- Poster presentation
- Open Access
First pass perfusion MRI identifies microvascular anatomical damage in patients with hypertrophic cardiomyopathy
© Chiribiri et al; licensee BioMed Central Ltd. 2010
- Published: 21 January 2010
- Late Gadolinium Enhancement
- Hypertrophic Cardiomyopathy
- Interventricular Septum
- Perfusion Magnetic Resonance
- Inversion Recovery Sequence
Sudden death (SD) and progressive left ventricular (LV) impairment are serious possible consequences occurring in patients with hypertrophic cardiomyopathy (HCM). Interstitial fibrosis and scarring are associated with progressive LV dysfunction and with markers of SD, and are usually associated with small-vessel disease and a reduction of the number of vessels related to interstitial fibrosis and scarring.
To describe the prevalence of rest perfusion defects seen with first pass perfusion magnetic resonance imaging (MRI) in patients with HCM, and to relate this finding with the presence and extent of late Gadolinium enhancement (LGE) and risk factors for SD.

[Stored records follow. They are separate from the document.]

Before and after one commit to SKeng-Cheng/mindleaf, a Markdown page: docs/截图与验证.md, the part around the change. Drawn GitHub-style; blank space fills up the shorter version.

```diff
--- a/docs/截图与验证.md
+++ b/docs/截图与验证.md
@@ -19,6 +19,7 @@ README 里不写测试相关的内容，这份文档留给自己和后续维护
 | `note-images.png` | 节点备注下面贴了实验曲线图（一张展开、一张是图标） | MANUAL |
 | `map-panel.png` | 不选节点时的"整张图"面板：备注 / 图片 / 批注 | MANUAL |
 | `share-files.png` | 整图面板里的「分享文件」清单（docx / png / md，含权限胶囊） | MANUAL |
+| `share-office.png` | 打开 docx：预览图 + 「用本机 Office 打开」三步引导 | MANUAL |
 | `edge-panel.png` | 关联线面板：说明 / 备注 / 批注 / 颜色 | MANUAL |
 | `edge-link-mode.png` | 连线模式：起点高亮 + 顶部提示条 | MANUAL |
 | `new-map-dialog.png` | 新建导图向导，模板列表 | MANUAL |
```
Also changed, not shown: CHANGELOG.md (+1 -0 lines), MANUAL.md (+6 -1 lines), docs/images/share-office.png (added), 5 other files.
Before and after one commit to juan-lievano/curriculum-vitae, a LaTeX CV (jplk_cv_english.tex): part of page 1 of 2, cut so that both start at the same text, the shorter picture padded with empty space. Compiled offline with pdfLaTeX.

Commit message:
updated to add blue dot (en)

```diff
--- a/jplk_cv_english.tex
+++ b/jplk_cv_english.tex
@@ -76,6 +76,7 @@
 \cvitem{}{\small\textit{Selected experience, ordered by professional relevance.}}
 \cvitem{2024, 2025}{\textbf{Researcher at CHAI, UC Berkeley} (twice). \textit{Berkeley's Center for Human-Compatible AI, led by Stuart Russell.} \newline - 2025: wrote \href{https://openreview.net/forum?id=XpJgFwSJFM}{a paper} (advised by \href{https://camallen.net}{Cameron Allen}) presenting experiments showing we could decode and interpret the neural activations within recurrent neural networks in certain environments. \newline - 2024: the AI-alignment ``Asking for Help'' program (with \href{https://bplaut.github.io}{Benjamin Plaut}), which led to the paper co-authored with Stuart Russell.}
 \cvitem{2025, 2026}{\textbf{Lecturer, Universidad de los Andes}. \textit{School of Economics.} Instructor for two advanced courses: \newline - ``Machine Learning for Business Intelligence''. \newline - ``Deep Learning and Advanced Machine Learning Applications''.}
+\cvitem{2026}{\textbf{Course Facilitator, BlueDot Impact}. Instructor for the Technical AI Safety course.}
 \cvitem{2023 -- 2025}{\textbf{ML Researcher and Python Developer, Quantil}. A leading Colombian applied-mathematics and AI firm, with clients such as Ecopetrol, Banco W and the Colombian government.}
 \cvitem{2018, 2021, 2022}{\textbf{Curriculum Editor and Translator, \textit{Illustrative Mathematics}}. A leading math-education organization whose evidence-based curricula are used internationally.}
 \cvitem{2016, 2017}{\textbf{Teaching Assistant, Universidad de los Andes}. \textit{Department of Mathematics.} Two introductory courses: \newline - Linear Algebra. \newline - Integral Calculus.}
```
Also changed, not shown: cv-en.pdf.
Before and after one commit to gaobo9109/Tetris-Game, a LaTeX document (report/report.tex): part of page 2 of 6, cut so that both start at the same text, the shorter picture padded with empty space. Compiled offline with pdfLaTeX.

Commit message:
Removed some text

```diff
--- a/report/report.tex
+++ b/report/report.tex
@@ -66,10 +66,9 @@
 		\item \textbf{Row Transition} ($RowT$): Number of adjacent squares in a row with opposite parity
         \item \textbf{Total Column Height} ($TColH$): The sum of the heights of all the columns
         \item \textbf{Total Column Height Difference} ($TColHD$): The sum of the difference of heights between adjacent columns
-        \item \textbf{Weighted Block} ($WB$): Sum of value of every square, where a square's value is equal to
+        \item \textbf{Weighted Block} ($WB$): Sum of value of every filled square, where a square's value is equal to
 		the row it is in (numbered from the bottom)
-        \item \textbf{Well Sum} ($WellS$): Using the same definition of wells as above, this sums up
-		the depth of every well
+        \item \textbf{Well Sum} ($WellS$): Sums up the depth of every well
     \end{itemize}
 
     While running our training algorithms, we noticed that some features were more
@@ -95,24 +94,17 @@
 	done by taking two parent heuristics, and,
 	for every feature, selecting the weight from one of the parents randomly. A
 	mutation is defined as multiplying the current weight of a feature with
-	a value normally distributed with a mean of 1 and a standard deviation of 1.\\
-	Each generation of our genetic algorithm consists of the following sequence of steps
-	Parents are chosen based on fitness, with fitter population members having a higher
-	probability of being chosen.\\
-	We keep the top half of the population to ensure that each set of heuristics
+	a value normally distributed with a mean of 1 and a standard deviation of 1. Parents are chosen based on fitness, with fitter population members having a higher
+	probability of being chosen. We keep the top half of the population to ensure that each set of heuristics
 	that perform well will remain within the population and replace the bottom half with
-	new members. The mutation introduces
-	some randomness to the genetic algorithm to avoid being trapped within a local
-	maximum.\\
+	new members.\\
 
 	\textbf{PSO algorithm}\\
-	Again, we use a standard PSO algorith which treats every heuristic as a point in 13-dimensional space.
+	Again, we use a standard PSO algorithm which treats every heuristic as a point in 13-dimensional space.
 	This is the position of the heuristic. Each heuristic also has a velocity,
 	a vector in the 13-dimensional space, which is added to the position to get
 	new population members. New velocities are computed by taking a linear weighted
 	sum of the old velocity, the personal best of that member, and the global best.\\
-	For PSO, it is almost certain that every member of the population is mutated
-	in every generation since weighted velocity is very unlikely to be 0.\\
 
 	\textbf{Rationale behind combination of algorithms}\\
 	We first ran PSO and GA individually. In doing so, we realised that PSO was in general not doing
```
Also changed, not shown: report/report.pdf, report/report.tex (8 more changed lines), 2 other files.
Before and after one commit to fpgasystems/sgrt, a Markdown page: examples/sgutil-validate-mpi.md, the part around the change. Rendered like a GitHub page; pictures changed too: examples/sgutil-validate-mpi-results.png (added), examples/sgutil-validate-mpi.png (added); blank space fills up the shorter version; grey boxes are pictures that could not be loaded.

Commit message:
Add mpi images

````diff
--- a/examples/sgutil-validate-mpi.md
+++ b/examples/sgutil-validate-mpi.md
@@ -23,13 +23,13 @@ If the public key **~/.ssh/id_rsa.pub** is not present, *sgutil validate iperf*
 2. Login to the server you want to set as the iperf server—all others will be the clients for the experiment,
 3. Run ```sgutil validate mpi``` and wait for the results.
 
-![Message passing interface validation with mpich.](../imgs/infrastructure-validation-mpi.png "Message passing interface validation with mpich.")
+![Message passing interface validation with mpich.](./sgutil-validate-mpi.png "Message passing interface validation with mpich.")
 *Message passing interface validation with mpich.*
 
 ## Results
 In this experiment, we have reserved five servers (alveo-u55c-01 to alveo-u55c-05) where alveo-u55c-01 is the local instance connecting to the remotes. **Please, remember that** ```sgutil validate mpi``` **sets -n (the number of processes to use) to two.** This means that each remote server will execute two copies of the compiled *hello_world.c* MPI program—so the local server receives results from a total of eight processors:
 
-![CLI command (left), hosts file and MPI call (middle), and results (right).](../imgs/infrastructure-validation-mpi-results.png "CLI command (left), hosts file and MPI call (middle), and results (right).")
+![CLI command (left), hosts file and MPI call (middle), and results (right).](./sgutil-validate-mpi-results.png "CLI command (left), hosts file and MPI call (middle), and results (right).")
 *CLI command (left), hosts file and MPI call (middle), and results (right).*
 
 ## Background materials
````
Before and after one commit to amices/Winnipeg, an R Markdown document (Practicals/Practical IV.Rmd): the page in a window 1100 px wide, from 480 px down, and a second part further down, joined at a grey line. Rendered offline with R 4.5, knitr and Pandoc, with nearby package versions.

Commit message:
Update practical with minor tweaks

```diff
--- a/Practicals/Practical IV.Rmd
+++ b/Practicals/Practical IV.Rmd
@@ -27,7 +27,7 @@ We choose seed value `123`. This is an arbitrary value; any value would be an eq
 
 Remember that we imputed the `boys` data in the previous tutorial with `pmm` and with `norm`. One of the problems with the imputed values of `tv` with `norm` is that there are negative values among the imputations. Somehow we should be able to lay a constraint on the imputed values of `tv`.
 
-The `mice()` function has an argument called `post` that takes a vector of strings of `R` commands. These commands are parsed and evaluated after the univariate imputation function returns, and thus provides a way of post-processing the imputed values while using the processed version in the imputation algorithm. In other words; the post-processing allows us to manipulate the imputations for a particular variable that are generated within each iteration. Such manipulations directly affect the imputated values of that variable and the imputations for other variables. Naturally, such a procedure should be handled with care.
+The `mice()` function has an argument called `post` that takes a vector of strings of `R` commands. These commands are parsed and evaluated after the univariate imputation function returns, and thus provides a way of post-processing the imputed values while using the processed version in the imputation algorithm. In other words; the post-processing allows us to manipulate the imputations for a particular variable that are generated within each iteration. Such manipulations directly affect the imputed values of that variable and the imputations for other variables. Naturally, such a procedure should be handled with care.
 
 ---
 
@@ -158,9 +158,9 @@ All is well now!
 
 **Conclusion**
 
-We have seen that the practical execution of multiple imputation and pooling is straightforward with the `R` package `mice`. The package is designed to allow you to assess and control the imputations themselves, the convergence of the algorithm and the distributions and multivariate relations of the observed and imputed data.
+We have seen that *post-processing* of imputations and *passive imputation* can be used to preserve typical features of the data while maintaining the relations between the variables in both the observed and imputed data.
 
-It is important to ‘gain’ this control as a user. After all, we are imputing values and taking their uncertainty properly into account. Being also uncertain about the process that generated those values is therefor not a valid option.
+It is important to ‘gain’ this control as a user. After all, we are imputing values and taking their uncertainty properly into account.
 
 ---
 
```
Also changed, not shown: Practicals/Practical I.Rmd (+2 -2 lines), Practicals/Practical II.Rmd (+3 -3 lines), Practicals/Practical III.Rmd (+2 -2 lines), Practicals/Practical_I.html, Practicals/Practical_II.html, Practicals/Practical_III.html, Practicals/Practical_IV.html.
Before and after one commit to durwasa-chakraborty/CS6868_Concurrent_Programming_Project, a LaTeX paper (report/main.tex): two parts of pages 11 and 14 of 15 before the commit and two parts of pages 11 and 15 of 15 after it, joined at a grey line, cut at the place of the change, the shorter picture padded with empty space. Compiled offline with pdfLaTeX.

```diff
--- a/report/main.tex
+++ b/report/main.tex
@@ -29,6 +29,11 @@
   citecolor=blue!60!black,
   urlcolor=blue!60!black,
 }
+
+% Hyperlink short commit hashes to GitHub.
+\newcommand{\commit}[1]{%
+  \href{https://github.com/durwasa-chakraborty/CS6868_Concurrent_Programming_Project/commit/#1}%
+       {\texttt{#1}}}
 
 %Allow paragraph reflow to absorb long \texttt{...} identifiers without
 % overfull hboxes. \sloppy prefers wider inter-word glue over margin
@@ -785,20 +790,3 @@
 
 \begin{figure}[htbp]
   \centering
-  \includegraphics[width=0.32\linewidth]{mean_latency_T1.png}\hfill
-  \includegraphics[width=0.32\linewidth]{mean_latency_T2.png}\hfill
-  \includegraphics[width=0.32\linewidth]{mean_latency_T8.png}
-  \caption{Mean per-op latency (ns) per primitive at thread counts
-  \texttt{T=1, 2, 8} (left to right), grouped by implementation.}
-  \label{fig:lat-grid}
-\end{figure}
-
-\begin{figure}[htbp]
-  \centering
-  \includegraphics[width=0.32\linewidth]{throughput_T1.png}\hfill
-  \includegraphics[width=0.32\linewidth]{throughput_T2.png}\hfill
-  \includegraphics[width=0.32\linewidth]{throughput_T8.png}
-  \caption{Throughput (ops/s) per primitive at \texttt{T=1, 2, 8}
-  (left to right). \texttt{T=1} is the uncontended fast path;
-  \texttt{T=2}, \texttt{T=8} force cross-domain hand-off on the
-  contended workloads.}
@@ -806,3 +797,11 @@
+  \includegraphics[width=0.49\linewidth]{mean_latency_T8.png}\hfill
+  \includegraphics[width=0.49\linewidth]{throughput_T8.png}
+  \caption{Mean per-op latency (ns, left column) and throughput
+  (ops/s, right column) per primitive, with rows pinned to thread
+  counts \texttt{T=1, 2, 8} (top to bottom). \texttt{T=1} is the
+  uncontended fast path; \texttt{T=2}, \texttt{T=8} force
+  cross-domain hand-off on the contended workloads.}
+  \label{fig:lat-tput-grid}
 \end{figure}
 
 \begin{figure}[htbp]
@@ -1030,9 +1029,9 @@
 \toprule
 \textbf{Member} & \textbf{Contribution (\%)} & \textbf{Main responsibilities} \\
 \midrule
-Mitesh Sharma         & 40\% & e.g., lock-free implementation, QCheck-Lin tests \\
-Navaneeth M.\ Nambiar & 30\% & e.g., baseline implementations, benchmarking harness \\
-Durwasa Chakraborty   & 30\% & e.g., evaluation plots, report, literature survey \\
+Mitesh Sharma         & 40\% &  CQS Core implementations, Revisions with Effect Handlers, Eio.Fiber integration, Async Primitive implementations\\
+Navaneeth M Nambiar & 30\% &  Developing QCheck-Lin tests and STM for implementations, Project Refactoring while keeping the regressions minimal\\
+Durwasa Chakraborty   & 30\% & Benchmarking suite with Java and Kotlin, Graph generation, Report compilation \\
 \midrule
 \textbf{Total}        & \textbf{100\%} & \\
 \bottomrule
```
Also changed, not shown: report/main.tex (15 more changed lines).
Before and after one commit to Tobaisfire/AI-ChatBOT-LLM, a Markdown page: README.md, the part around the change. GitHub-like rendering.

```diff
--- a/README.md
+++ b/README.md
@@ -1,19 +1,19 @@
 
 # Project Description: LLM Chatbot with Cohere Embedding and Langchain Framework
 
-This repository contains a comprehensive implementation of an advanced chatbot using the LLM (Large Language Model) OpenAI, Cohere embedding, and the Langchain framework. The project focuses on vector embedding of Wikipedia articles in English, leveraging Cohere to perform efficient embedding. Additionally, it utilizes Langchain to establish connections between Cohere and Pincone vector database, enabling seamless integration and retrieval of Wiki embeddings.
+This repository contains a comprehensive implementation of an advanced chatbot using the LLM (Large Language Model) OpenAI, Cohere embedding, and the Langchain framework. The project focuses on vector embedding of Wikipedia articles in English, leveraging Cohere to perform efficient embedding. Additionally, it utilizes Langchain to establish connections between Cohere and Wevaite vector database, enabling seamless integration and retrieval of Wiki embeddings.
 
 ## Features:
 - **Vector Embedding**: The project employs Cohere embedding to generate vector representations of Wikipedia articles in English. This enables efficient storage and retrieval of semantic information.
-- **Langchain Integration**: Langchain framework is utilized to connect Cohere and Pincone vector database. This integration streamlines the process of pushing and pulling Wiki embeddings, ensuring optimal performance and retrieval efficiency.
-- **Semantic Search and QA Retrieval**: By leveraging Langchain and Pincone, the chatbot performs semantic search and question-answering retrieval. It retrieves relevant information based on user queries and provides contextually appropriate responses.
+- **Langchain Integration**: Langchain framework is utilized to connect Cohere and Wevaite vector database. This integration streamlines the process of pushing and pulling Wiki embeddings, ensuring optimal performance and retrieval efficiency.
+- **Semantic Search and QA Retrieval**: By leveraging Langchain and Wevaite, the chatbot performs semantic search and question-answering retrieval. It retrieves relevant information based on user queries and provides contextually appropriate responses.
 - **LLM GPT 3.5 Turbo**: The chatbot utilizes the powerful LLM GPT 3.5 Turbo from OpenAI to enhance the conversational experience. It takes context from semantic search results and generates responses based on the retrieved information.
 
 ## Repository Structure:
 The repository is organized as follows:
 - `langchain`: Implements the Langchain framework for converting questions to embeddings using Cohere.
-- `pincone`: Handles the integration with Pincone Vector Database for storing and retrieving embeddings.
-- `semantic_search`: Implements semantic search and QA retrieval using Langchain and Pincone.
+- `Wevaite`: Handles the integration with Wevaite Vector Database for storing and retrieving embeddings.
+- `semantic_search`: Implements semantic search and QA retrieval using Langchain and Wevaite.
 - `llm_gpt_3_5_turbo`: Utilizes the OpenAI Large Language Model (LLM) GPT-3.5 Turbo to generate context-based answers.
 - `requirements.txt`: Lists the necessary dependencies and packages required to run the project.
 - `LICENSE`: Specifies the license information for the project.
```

76 consecutive HCM patients referred for MRI to assess of LV mass, function, and LGE underwent rest first pass perfusion imaging. The patients were investigated on a 1.5 T Avanto scanner (Siemens, Germany) equipped with a fast gradient system (45mT/m; 200T/m/s slew rate), using a 12-elements cardiac phased array coil. LV function and mass were evaluated with steady state free precession cine loops. First pass perfusion imaging was performed during injection of Gadobutrol (Gadovist, Schering AG, Berlin, Germany) at a dose of 0.1 mmol/kg bw; injection rate 4 ml/s, followed by 20 ml saline, using a non-slice-selective non-shared saturation recovery perfusion sequence (turbo fast low-angle shot; TR 1.5 ms, TE 0.99 ms, flip angle 12°, trigger delay 100 ms, matrix size 192 × 90, slice thickness 10 mm, GRAPPA-based parallel imaging). LGE was acquired 20 minutes after administration of the remaining dose of Gadobutrol (total dose 0.2 ml/kg bw) using segmented inversion recovery sequences with phase sensitive reconstruction.
Patient population shown in Table 1. A rest perfusion defect was present in 22 patients (29%), involving an average of 2.6 segments (1-10). Presence of perfusion defects was associated with the presence and extent of LGE (P < 0.001), particularly in the interventricular septum (P < 0.001) and in the anterior mid-ventricular segment (P < 0.05). A significant association was found between rest perfusion defects and history of non-sustained ventricular tachycardias (p = 0.03). No association was found with the maximum thickness of the LV, indexed size and mass of the LV, and prevalence and number of the other risk factors for SD
First pass perfusion MRI can identify a rest perfusion deficits in a significant proportion of HCM patients. These abnormalities are most likely due to a reduction of the number of capillaries in areas of fibrosis, since they are associated with the presence and distribution of LGE, particularly in the interventricular septum.
This article is published under license to BioMed Central Ltd.